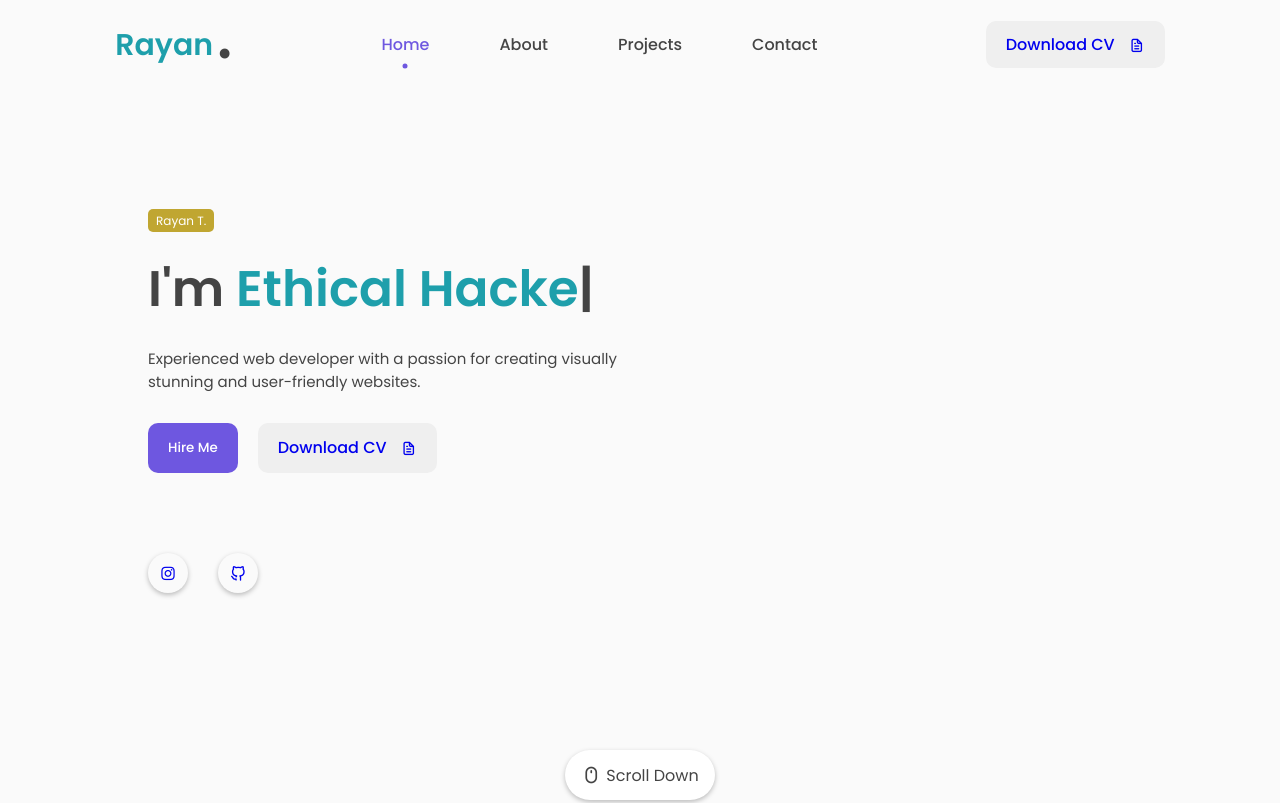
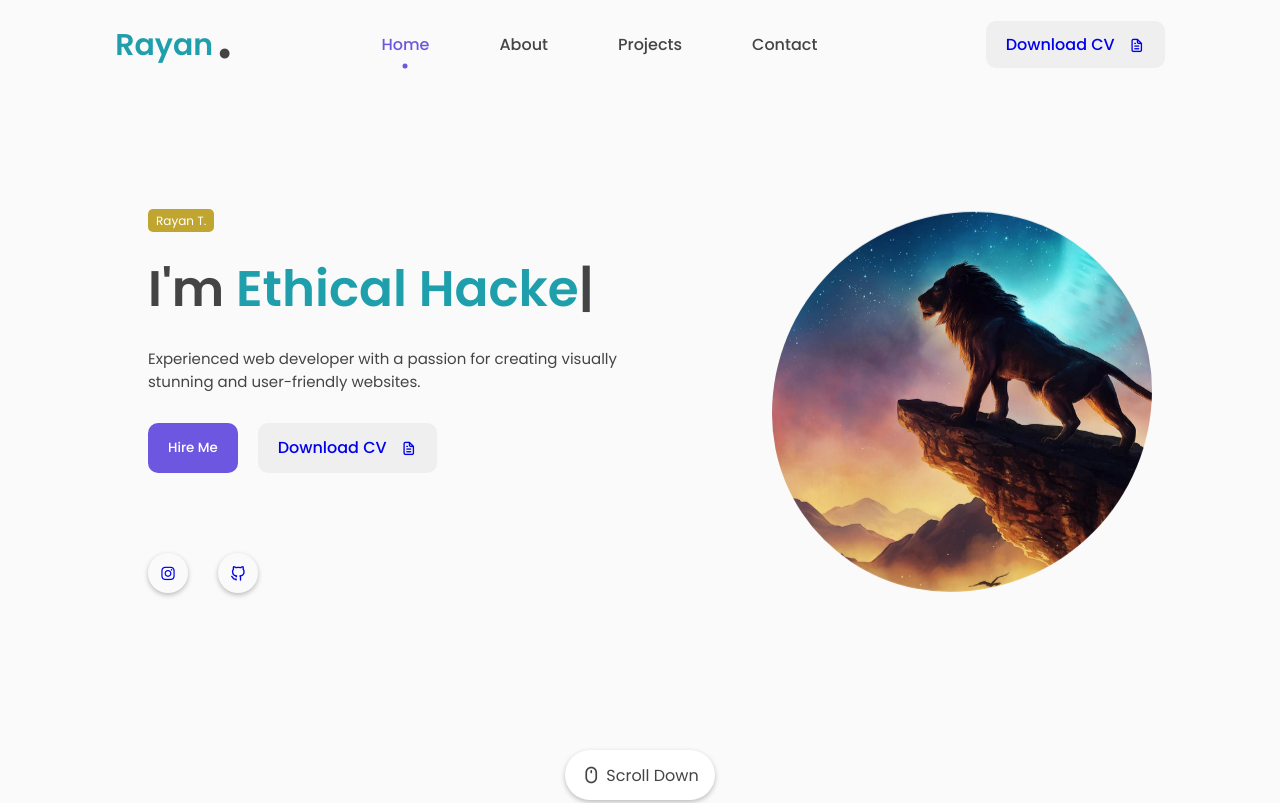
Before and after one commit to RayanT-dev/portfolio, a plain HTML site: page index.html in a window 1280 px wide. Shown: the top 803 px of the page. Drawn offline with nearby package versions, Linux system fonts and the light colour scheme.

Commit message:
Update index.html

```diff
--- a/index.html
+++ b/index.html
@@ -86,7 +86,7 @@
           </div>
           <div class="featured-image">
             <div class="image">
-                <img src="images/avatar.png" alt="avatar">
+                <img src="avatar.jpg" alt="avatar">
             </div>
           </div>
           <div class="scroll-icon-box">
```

=-=-=

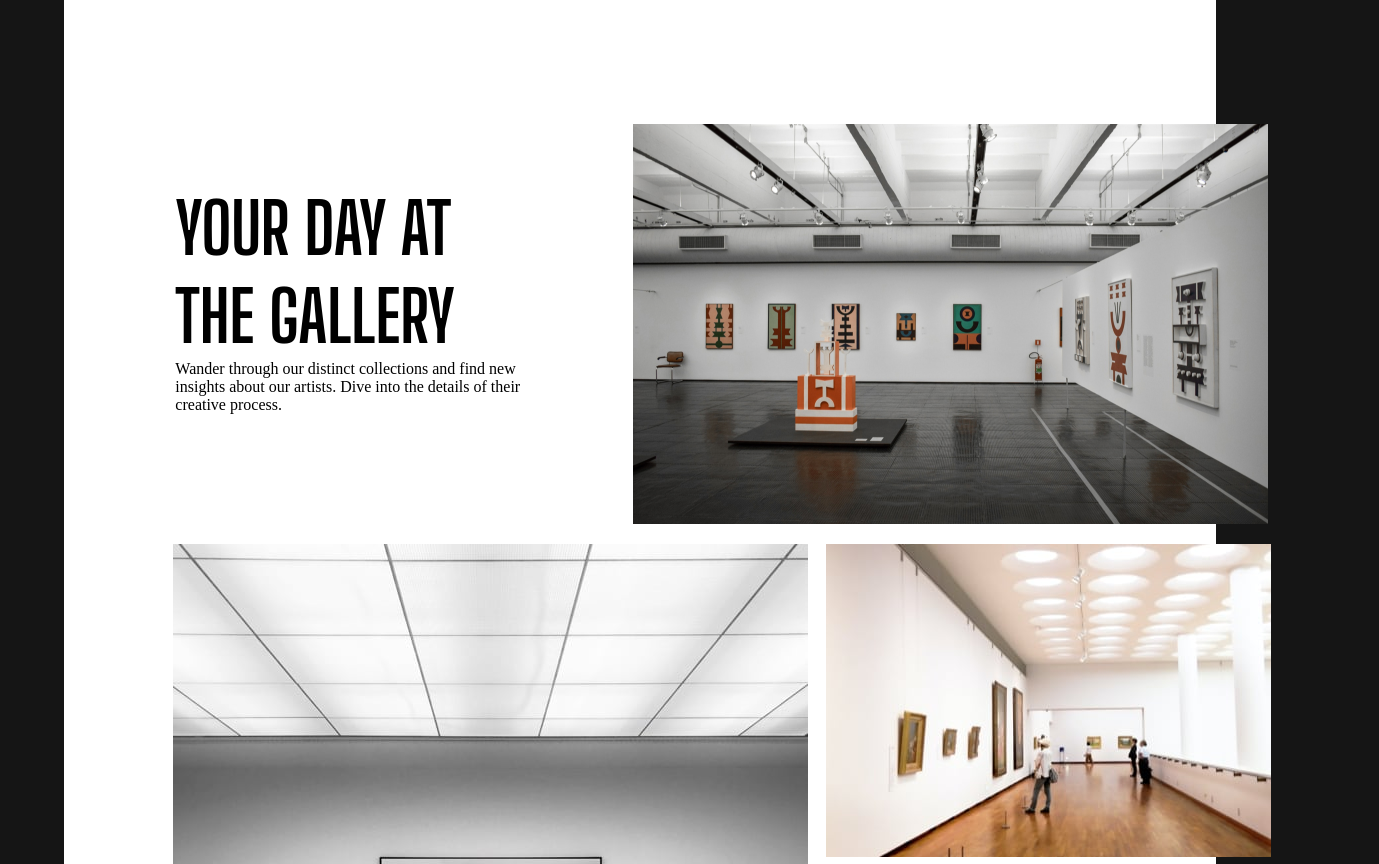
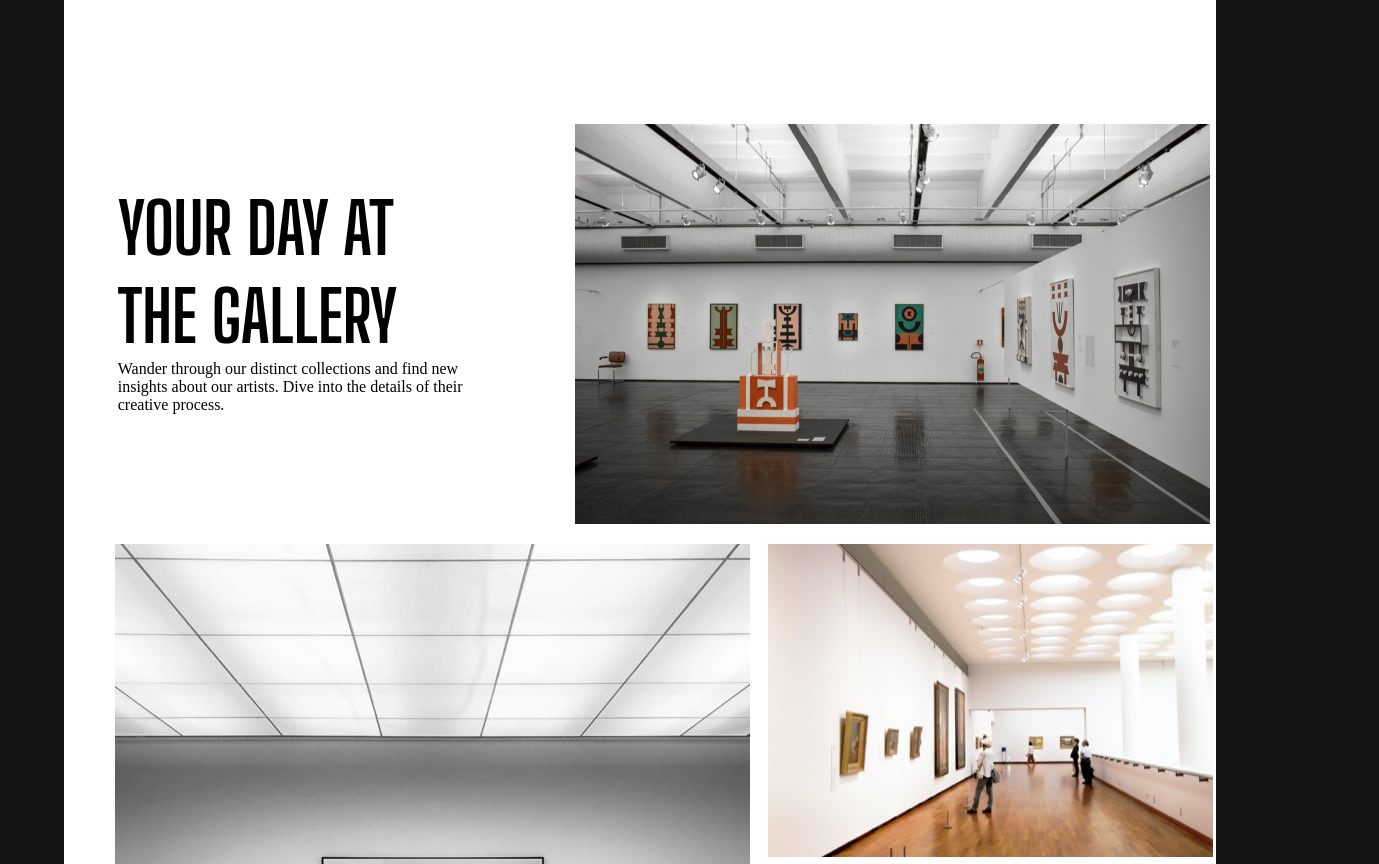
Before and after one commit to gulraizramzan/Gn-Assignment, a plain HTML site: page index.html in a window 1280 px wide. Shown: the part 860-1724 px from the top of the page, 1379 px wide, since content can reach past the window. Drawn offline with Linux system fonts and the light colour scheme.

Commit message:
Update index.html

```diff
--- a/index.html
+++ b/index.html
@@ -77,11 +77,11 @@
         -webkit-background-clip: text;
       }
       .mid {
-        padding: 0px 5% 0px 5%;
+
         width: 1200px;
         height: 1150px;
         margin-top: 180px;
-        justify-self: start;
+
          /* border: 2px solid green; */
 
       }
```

=-=-=

Please give, as a bare number, how many lines in the listing above include the word "avatar".

2